Kamloops [British Columbia] Indian Residential School survivor Stanley Paul sings with students of South Kamloops Secondary School to honor the 215 children whose remains were discovered near the facility / Cole Burston / AFP

The State-Planned Part of Genocide

Reckoning with unmarked graves and Christian complicity.
By George “Tink” Tinker

George “Tink” Tinker is professor emeritus at Iliff School of Theology in Denver and a citizen of the Osage Nation. He spoke with Sojourners' Jenna Barnett.

“TWO-HUNDRED-FIFTEEN children were buried in unmarked graves at Kamloops Residential School in British Columbia—that was just the first. We’re going to see this repeated across the continent from the Arctic North down to the Rio Grande. It’s not over. It’s just starting.

The boarding schools—what they call residential schools in Canada—were a state-planned part of the genocide of the American Indians.
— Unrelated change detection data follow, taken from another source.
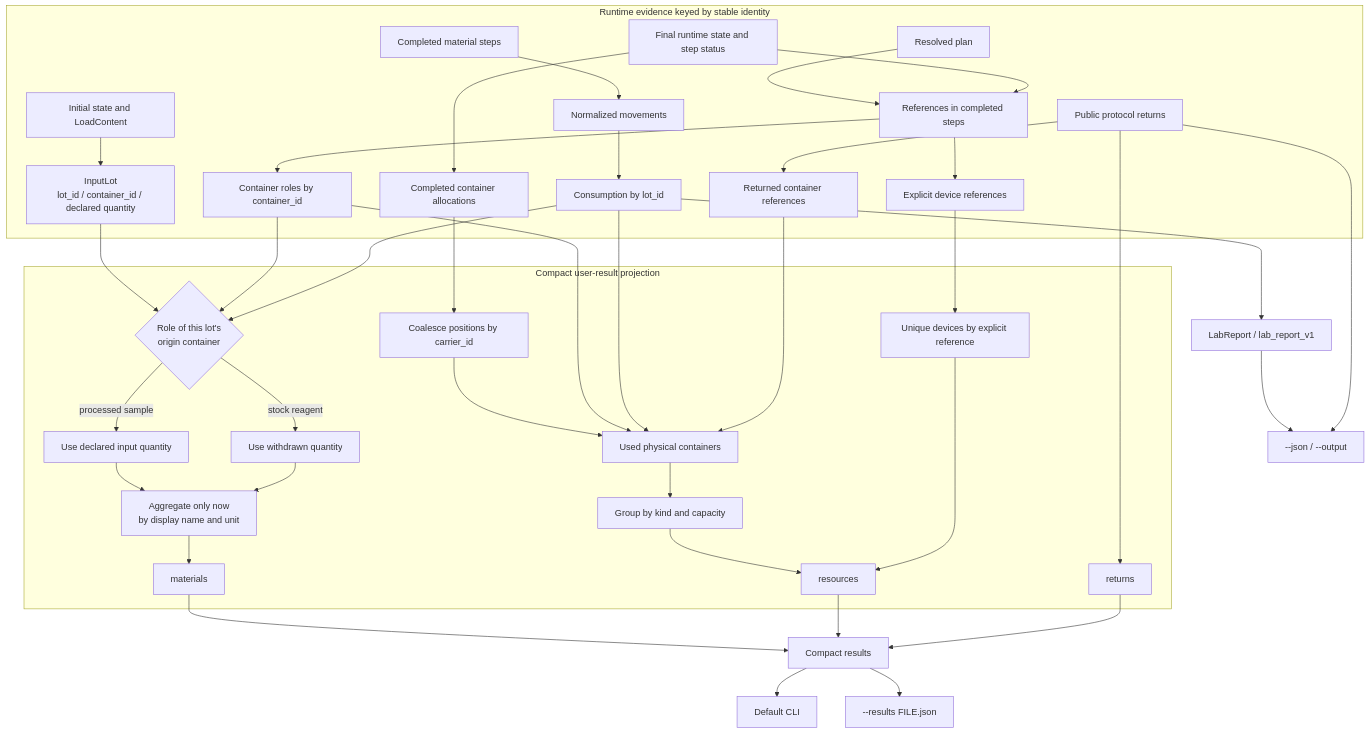
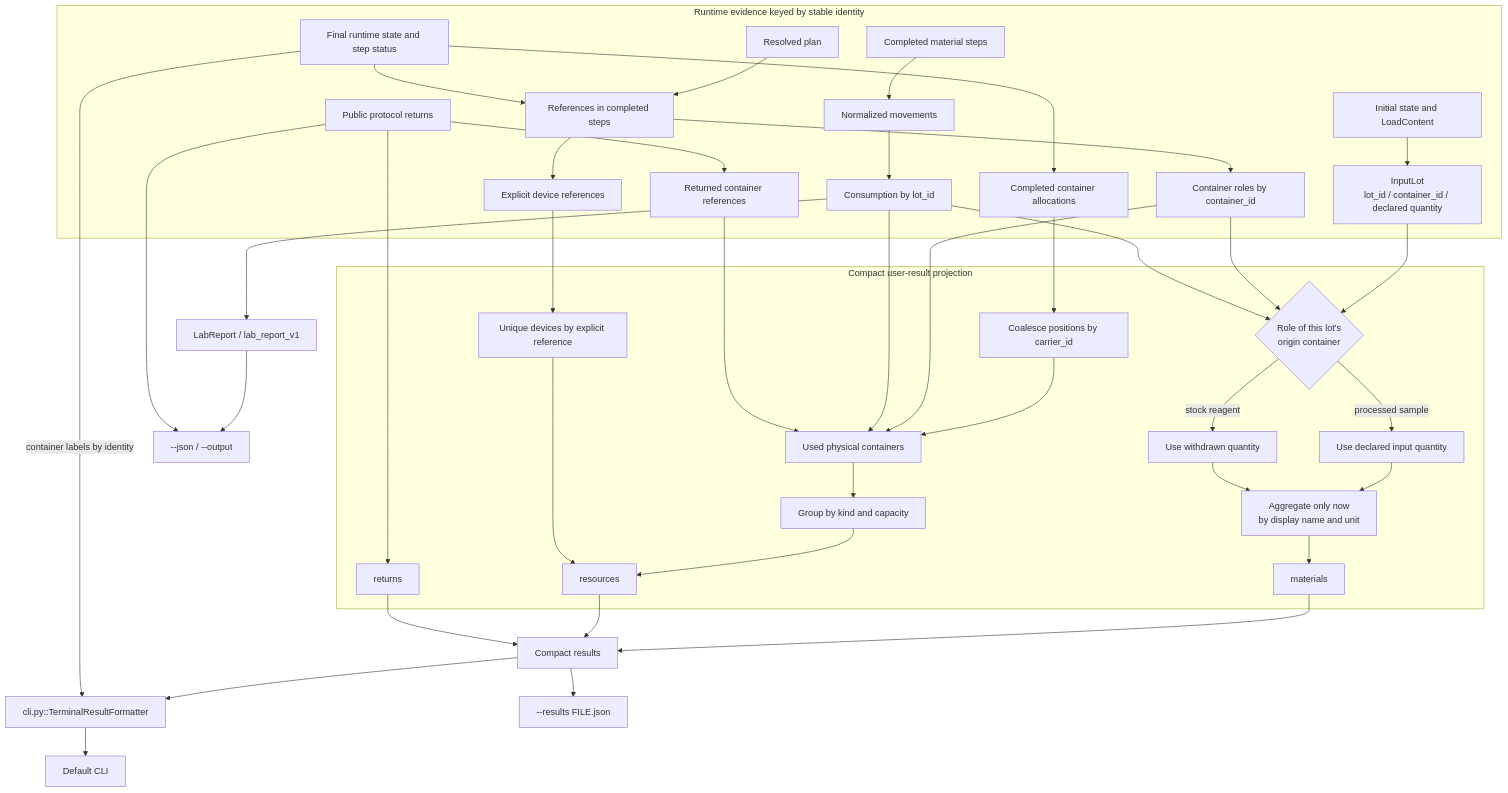
The tenth of 15 diagrams in docs/architecture/runtime_module_diagrams.md (culsma/culsma), drawn with Mermaid before and after one commit. The commit also changed other lines of this file and 5 other files, not shown here.

````diff
--- a/docs/architecture/runtime_module_diagrams.md
+++ b/docs/architecture/runtime_module_diagrams.md
@@ -672,44 +672,46 @@
 ```mermaid
 flowchart TB
     subgraph RuntimeEvidence[Runtime evidence keyed by stable identity]
         Loads[Initial state and LoadContent] --> Lots[InputLot<br/>lot_id / container_id / declared quantity]
         Steps[Completed material steps] --> Movements[Normalized movements]
         Movements --> Accounting[Consumption by lot_id]
         Plan[Resolved plan] --> CompletedRefs[References in completed steps]
         State[Final runtime state and step status] --> CompletedRefs
         CompletedRefs --> Roles[Container roles by container_id]
         CompletedRefs --> Devices[Explicit device references]
         State --> Allocations[Completed container allocations]
         Returns[Public protocol returns] --> ReturnedRefs[Returned container references]
     end
 
     subgraph UserProjection[Compact user-result projection]
         Lots --> Select{Role of this lot's<br/>origin container}
         Roles --> Select
         Accounting --> Select
         Select -->|processed sample| Declared[Use declared input quantity]
         Select -->|stock reagent| Withdrawn[Use withdrawn quantity]
         Declared --> Aggregate[Aggregate only now<br/>by display name and unit]
         Withdrawn --> Aggregate
         Allocations --> Carriers[Coalesce positions by carrier_id]
         Carriers --> UsedContainers[Used physical containers]
         Roles --> UsedContainers
         Accounting --> UsedContainers
         ReturnedRefs --> UsedContainers
         UsedContainers --> CapacityGroups[Group by kind and capacity]
         Devices --> DeviceRows[Unique devices by explicit reference]
         Aggregate --> Materials[materials]
         CapacityGroups --> Resources[resources]
         DeviceRows --> Resources
         Returns --> ReturnValues[returns]
     end
 
     Materials --> Compact[Compact results]
     Resources --> Compact
     ReturnValues --> Compact
-    Compact --> Console[Default CLI]
+    Compact --> Formatter["cli.py::TerminalResultFormatter"]
+    State -->|container labels by identity| Formatter
+    Formatter --> Console[Default CLI]
     Compact --> File[--results FILE.json]
     Accounting --> Report[LabReport / lab_report_v1]
     Report --> Legacy[--json / --output]
     Returns --> Legacy
 ```
````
They were a way of removing an obstacle to getting the land and the resources. The boarding schools were part of the intentional destruction of the American Indian worldview [to give rise to] the Euro-Christian worldview of radical individualism, of private ownership, of hierarchy.
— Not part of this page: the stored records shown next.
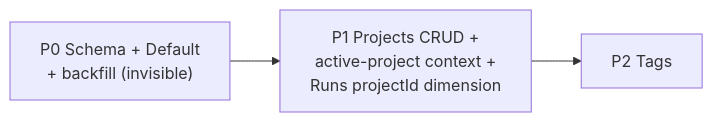
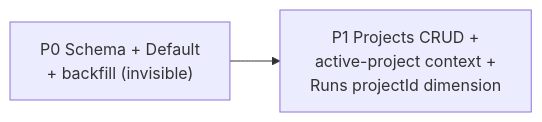
The third of 3 diagrams in docs/architecture/data-organization.md (Gile987/scope), drawn with Mermaid before and after one commit. The commit also changed other lines of this file and 2 other files, not shown here.

First line of the commit message:
docs: split cross-cutting tags into companion data-tags.md

````diff
--- a/docs/architecture/data-organization.md
+++ b/docs/architecture/data-organization.md
@@ -399,5 +432,4 @@
 ```mermaid
 flowchart LR
     P0["P0 Schema + Default<br/>+ backfill (invisible)"] --> P1["P1 Projects CRUD +<br/>active-project context +<br/>Runs projectId dimension"]
-    P1 --> P2["P2 Tags"]
 ```
````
Private ownership of land is considered a fundamental human right to Euro-Christians. What good does that do for Indians, who want to honor the Earth as a close relative—as a mother, a grandmother? It was always, first of all, about the land, and still is today as we see pipeline after pipeline in Canada and the U.S.


When I read Facebook and the responses of liberal, white, Euro-Christian people to these revelations, I see a proliferation of teary-eyed emojis: sadness. Screw sadness! Euro-Christian people should be mad as hell that your privilege, power, and ownership of land on this continent is rooted in those children dying that way and being buried by the missionaries or by government officials in government schools without even notifying the parents, because [those children] were not yet considered human until converted to Christianity.

The churches were part of the political system from the very beginning and the churches need to change the political system now. A variety of denominations in the past 20 years took action to disavow the Doctrine of Discovery. How much land did Indians get back? What did it accomplish? That’s only a tiny first step. It’s time to roll up your sleeves and go to work.”

This appears in the September/October 2021 issue of Sojourners

George “Tink” Tinker is professor emeritus at Iliff School of Theology in Denver and a citizen of the Osage Nation.